David Vishanoff is Associate Professor of Islamic studies in the Department of Religious Studies at the University of Oklahoma, where he teaches courses on the Qur’an, Islamic theology, Islamic law, and comparative topics in religious studies. He received his Ph.D. in West and South Asian Religions from Emory University in 2004. His research is principally concerned with how religious people interpret and conceptualize sacred texts—both their own and those of other religious traditions. His first two books, The Formation of Islamic Hermeneutics and A Critical Introduction to Islamic Legal Theory, dealt with medieval theories of Qur’anic interpretation; he has been extending that project into the modern period, beginning in Indonesia where he spent the spring of 2013 as a Fulbright scholar. His other long–term projects are an epistemology and pedagogy of “sacrificial listening” and a series of studies on Muslim uses of the Bible, for which he is reconstructing and translating an eighth–century Muslim rewriting of the “Psalms of David.” These projects have led him to dabble as well in digital methods of data visualization and distant reading.
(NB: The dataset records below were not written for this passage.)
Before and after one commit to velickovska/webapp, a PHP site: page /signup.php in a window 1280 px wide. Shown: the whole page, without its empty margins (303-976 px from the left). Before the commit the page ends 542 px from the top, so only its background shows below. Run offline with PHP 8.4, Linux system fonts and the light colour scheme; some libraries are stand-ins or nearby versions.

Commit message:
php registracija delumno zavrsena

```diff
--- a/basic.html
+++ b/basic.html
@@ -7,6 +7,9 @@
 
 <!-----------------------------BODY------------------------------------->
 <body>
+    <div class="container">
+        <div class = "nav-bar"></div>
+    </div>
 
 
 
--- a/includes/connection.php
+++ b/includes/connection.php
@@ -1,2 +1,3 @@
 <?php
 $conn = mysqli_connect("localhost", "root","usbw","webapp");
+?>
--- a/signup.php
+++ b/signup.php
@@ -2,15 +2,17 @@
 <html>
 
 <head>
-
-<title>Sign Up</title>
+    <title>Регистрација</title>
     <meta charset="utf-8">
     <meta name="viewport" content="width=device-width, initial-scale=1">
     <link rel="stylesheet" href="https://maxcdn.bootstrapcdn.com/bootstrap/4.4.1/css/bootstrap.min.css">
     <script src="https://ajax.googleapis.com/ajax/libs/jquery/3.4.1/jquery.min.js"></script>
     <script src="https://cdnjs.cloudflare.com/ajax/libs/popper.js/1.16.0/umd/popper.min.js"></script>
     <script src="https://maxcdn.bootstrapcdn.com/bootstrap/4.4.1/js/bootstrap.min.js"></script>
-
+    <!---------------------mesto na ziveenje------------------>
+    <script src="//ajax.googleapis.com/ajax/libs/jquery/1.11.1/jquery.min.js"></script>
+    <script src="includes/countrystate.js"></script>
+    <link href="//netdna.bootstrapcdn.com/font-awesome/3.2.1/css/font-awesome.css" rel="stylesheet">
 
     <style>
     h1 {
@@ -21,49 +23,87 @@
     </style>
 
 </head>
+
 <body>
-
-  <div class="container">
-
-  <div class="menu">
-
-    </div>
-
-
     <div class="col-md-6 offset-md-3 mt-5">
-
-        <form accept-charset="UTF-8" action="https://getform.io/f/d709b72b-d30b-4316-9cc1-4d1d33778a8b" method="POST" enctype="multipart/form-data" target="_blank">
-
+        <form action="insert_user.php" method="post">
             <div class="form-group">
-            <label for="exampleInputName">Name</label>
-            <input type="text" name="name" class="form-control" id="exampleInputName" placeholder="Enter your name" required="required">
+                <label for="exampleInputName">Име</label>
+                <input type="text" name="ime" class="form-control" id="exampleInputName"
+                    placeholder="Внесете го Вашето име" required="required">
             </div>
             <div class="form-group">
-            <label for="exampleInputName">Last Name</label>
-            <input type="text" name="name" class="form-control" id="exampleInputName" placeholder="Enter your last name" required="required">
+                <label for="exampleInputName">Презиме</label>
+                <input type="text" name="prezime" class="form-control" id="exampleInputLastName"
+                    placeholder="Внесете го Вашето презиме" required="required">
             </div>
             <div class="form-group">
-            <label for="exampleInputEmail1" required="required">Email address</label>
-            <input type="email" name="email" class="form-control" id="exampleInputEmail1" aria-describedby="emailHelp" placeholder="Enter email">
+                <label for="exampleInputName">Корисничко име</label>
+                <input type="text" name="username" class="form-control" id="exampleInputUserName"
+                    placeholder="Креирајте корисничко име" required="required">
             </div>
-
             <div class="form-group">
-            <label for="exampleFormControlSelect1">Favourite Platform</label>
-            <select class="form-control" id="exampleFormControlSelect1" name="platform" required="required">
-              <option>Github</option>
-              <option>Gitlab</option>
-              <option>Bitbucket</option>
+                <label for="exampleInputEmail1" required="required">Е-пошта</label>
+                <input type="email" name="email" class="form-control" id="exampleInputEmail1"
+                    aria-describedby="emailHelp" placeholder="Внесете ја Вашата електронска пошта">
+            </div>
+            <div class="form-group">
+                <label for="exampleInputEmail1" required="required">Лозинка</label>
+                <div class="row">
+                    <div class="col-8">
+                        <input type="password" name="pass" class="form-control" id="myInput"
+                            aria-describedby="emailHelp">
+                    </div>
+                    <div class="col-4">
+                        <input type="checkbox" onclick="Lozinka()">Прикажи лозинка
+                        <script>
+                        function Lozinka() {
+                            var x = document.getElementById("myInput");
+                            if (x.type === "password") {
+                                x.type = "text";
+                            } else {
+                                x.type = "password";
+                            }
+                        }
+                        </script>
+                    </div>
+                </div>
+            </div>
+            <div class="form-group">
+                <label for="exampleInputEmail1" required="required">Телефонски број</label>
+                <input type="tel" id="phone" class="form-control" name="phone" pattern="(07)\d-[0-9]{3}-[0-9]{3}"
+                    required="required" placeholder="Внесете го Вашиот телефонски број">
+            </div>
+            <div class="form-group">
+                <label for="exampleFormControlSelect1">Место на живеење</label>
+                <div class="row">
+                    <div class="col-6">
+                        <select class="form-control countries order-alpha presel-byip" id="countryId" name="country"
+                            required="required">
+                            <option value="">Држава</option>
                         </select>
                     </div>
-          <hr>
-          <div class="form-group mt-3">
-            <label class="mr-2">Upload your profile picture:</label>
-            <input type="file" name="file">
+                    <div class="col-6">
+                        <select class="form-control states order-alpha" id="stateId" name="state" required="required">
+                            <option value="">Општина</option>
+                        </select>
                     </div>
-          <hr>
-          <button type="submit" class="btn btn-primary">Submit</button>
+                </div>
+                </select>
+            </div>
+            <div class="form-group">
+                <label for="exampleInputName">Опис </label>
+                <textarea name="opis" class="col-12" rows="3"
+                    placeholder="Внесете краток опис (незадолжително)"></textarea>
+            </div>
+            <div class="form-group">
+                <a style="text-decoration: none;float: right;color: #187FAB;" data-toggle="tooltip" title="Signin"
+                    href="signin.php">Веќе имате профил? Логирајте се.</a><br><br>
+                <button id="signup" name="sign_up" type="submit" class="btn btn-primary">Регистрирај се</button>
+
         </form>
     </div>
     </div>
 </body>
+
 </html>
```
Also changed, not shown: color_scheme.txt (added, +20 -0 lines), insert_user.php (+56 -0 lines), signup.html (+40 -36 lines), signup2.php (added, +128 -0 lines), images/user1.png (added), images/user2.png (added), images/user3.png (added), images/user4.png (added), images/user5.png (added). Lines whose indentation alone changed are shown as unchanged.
- Teaching Islamic Law in a Red State
- Getting a handle on large research projects
- Is Islamic Legal Theory Conservative?
- Istanbul conference brings postclassical uṣūl al-fiqh into the limelight